We encourage President Chavez and the opposition to fulfill their commitment to a meaningful dialogue that will produce a political solution to the present crisis in Venezuela. The United States will not support or condone unconstitutional actions to remove the government or to maintain it in power. I will also observe that President Chavez, as the leader of Venezuela, has the principal responsibility for protecting the political process and the rights of all Venezuelans. The Organization of American States can play an important role in mediating a dialogue between the respective parties, and the United States urges the government and the opposition to avail themselves of their good offices.

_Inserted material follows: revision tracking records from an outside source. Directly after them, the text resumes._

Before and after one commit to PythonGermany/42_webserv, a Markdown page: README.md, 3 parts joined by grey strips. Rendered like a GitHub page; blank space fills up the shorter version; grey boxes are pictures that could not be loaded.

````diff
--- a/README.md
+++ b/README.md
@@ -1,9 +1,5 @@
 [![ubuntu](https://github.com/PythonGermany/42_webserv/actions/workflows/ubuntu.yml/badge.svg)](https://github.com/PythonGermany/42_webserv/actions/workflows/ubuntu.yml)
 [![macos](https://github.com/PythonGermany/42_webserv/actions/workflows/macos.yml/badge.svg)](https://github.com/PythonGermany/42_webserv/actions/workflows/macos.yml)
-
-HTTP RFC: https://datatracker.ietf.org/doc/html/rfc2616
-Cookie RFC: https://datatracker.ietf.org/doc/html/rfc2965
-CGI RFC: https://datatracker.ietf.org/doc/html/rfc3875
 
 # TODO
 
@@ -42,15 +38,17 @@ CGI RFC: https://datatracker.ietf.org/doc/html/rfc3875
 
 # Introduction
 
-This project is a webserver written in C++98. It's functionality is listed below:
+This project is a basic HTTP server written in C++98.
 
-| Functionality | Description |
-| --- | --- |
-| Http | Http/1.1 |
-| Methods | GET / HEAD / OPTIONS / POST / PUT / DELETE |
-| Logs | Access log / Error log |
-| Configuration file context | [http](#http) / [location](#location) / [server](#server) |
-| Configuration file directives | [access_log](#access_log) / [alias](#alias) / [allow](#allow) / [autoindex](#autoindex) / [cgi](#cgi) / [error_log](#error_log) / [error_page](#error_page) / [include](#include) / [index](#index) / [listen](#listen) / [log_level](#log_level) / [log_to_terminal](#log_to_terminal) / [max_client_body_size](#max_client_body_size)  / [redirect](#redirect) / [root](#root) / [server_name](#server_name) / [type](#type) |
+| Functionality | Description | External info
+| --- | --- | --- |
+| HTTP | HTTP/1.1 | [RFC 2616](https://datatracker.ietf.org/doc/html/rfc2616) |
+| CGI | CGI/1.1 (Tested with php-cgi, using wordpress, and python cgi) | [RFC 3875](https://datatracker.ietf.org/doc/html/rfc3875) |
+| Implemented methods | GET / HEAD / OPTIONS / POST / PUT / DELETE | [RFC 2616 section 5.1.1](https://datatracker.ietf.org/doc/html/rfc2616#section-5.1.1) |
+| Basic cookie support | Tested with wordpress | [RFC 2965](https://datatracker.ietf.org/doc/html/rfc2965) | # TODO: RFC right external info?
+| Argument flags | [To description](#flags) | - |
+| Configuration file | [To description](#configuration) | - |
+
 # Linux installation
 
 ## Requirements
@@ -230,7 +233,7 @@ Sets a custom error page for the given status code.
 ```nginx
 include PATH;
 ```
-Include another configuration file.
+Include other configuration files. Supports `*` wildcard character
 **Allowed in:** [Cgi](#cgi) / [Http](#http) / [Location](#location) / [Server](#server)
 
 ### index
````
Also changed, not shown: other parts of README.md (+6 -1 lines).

On Haiti, The United States gave its full support to the unanimous OAS resolution that calls on the government to hold elections in 2003, clears the way for Haiti to recommence work with international financial institutions, and provides some desperately needed assistance to relief organizations. The United States wants to help the Haitian people, but we have serious issues with the Aristide administration.

President Aristide has not fulfilled the promises he made to two consecutive Presidents of the United States. The government needs to move forward quickly on these issue so that an electoral council can be formed next month and preparations for elections can begin. The United States will support the electoral process so long as it remains transparent and fair. We expect all democratic parties in Haiti to earn the support of the Haitian people.

Argentina is going through one of the worst economic periods in its history. But we have seen that, despite their real suffering, the Argentine people remain committed to democracy. Although the political situation is complicated and sometimes chaotic, we should note that the Argentine democratic system has remained strong and vibrant and constitutional solutions have been followed all along this very difficult road to economic recovery. The search for consensus is never easy, but it is the only path worth pursuing.

Argentina remains a close friend and ally of the United States and is an important partner in this hemisphere. As the only Major Non-NATO Ally in the Western Hemisphere, Argentina has been an important source of support and advice for the United States on issues ranging from regional security to counter terrorism... from the Middle East to free markets and trade.

We are optimistic that Argentina will negotiate a program for sustainable economic recovery with the international financial institutions. The United States is providing technical assistance to Argentina in the areas of banking reform and monetary policy to facilitate this process. Ultimately, it is incumbent on Argentines to put forward a sustainable economic program. I am sure that they will do so. The United States stands ready to support Argentina every step of the way.

Regionally and globally, the United States wants to provide incentives for good governance with a new approach to foreign aid. President Bush announced the Millennium Challenge Account initiative last March. We will increase our core development assistance by 50% over the next three years, resulting in a $5 billion annual increase over current levels by fiscal year 2006 and beyond. These monies will be directed to those countries that govern justly and honestly, uphold the rule of law, fight corruption, invest in the health and education of their people, and promote economic freedom.

This is a change from our traditional posture. We are not just going to provide aid to countries based on their per capita incomes. We're going to provide aid to countries to help them get out of poverty by promoting social, economic and political reforms. Governments that protect human rights, that fight corruption, that institute the right economic and social policies, are the ones that will receive U.S. aid. If they don't, they won't.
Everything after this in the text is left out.